Israeli and Senegalese officials inaugurated an agricultural training field for university students in Dakar as part of Israel's ongoing effort to share its agricultural expertise with African countries looking to raise farm productivity and reduce their dependence on imports.
On a large field in the middle of Dakar's sprawling Cheikh Ante Diop University campus, agricultural students tend tomato, cucumber and hot pepper plants.
In a drip irrigation network, holes in the long hoses deposit precise amounts of water to each sprout
It is not a typical Senegalese garden, but rather a "field school," where students have partnered with Israeli experts to learn innovative irrigation methods.

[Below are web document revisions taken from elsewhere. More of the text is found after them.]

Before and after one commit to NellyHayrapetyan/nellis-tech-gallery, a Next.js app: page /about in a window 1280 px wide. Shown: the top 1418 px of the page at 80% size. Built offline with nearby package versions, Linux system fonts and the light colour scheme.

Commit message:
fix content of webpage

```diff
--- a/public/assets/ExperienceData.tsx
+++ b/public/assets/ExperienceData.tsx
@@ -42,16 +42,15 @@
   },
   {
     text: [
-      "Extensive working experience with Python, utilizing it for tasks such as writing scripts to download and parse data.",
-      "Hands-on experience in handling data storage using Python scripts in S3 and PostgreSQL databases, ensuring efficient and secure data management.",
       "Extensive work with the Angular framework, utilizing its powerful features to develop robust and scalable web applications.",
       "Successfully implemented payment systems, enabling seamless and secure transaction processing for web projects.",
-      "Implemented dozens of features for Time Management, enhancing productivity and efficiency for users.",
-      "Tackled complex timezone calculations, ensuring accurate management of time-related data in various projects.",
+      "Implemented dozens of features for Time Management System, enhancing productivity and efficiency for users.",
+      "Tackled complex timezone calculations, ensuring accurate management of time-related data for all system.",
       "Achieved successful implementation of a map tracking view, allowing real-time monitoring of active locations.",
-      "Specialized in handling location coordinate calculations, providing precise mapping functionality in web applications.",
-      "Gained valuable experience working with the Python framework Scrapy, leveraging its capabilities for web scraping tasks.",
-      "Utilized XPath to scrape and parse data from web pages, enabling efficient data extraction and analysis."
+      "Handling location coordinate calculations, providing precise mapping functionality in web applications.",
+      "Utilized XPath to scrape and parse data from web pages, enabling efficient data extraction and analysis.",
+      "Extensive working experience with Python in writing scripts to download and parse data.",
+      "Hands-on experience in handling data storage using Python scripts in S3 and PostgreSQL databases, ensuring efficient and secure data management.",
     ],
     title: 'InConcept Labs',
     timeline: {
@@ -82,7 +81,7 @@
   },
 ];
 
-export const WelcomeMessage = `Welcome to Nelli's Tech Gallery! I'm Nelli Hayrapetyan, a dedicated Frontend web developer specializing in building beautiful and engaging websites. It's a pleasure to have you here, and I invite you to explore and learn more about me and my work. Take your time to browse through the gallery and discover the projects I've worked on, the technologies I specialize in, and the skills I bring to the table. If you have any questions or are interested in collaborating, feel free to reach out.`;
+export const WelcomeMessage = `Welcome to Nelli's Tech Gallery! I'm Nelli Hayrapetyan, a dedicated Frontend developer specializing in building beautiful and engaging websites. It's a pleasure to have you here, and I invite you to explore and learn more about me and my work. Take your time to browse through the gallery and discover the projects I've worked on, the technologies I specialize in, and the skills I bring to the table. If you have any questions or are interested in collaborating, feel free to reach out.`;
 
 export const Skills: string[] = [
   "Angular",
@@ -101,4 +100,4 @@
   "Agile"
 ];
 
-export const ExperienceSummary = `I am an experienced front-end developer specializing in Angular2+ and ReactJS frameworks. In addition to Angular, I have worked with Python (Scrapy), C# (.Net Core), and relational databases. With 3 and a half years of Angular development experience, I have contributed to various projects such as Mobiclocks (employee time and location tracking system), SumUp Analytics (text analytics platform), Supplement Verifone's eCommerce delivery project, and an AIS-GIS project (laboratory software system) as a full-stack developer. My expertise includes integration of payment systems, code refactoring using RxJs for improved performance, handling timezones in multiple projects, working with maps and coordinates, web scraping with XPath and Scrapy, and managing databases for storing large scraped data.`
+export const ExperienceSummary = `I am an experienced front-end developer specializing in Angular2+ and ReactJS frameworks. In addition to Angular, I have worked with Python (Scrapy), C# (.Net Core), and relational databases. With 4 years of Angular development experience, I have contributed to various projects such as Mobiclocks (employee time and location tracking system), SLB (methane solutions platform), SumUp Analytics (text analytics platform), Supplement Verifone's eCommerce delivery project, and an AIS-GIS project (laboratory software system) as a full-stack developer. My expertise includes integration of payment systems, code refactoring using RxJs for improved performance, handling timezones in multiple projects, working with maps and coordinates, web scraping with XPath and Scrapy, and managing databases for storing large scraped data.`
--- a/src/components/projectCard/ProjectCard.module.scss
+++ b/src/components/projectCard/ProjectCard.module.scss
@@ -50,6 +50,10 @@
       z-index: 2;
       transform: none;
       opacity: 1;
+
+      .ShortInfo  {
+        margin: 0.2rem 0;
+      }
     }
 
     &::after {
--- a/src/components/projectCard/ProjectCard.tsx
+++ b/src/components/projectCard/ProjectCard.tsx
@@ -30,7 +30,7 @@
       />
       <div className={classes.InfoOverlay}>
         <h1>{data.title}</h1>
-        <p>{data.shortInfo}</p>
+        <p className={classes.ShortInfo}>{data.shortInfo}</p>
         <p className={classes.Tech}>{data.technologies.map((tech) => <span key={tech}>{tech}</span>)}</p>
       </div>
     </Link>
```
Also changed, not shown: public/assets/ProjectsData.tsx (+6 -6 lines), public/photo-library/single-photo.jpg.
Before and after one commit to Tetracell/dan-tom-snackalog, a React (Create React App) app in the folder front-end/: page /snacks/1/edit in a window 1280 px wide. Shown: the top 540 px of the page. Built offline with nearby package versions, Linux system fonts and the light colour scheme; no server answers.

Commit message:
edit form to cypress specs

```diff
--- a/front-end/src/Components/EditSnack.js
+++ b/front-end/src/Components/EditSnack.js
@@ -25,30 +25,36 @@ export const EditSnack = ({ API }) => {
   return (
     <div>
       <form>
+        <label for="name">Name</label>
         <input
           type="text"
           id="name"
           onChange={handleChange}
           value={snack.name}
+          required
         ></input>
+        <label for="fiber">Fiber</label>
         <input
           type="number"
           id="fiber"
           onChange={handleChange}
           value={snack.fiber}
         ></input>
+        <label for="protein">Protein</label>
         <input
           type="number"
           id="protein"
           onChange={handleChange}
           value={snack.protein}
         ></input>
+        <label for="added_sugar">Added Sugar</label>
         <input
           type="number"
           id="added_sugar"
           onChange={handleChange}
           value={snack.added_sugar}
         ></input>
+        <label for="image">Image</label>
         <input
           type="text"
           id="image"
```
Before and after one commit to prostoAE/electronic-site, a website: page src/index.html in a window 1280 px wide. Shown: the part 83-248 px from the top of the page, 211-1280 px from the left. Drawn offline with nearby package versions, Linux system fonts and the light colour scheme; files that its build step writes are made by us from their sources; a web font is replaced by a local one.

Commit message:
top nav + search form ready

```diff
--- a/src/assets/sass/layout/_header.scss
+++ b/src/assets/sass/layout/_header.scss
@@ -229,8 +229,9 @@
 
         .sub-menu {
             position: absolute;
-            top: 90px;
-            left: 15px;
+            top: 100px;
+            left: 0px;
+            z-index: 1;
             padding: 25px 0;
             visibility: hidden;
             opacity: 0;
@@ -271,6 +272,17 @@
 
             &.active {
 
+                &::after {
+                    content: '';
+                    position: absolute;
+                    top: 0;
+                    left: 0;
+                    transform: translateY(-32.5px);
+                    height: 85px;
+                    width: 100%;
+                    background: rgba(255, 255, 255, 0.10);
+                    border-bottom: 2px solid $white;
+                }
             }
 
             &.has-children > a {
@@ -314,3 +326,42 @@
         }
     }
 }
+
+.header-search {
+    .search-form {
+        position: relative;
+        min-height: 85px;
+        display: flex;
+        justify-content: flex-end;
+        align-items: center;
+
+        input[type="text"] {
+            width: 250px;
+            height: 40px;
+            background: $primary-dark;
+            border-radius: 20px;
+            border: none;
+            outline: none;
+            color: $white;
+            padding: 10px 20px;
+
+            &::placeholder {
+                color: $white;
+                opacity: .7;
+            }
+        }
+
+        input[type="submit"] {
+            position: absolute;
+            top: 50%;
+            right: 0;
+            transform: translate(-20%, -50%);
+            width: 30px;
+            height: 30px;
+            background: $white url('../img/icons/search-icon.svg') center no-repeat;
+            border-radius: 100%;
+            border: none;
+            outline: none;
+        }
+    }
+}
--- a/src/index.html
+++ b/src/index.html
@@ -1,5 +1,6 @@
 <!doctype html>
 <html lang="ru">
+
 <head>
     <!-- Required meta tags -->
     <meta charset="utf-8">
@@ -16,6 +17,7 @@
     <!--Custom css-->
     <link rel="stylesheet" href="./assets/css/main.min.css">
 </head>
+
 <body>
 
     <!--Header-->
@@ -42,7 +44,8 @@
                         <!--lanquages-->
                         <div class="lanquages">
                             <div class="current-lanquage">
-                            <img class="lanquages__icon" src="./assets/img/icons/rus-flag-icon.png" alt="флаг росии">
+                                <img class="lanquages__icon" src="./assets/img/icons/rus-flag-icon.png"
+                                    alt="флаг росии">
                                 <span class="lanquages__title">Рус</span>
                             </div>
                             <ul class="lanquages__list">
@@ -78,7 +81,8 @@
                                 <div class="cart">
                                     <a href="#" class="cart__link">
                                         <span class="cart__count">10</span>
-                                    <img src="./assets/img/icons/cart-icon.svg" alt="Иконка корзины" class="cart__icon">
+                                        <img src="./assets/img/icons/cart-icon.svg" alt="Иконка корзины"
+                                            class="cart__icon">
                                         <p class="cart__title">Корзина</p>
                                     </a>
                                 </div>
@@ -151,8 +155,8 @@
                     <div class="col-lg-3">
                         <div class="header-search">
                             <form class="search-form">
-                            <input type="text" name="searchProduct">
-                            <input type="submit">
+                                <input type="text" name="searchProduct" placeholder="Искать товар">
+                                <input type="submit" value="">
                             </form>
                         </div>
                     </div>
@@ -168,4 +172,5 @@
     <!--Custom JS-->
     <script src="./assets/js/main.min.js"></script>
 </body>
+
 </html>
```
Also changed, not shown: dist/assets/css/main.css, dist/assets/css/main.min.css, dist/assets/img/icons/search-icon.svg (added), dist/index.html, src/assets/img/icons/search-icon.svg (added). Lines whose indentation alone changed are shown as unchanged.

Thin plastic hoses are threaded neatly into the lines of vegetable plants and swirled around the bases of mango, lemon and papaya trees. The hoses are connected to central water pumps, and small holes in the hoses over each sprout deliver precise amounts of water directly to the plant at prescribed intervals.
It is a system called drip irrigation, an Israeli invention, first developed in the 1960s, that is now a cornerstone of the country's agricultural diplomacy.
Israel is currently training farmers in the West African nations of Senegal, Ivory Coast and Gabon.
Standing in the university garden in Dakar, Israel's Minister of Agriculture and Rural Development, Shalom Simhon, said irrigation technology is fundamental to farming in semi-arid environments, something Israel has learned firsthand in its desert climate.
He says drip irrigation is a very efficient use of water, and it allows farmers to respond to the specific needs of each plant without overwatering. The world is getting drier, he says, and water sources are becoming more scarce. Countries, he says, can not afford to rely only on rain for agriculture, and irrigation technology is essential.
Nearly 10 million people in the West African countries of Niger and Chad currently face severe food shortages brought on by erratic rains and poor harvests in 2009. Aid workers say poverty and lack of irrigation make farmers in the Sahel region vulnerable to even slight climate changes.
Simhon says improved farming practices, like drip irrigation and water recycling, have helped Israel conserve water and almost double its farming output in the last decade, leaving the country with a food surplus.
He says these technologies could be game-changers for African countries like Senegal that imports 80 percent of its food.
Botanist and head of the university's Plant Biology Department, Kandioura Noba, agrees. He says farmers are currently dependent on rain, which allows only one harvest each year. With drip irrigation, he says, farmers can have as many as three harvests per year. Just imagine, he says, what this ability to farm year-round could do for Senegal.
Noba says the newly-inaugurated agricultural training field gives his students the chance to get hands-on experience with new farming technologies.
One such student, 26-year-old farmer Thierno Sow, said he was skeptical of the drip irrigation method at first, but the results have been nothing short of extraordinary.
Sow says when we installed the watering network ourselves and began to use it, I saw that it wasn't complicated. Once you set it up, he says you calculate the number of irrigation hours based on the stage of the plant and then make a calendar for the season. Then, all you have to do, he says, is turn on and off the water.
Sow says drip irrigation is but one of the methods he has learned that he will take back to his community, but that is not all.
He says this training has given him a leg up in the job market. He says there are a lot of organizations looking for youth who are skilled in the latest farming technologies, environmental science and the exportation of crops.
The university's agricultural training field is part of an ongoing cooperation between Israel and Senegal that began in 2006 and aims to reduce poverty through farming innovation.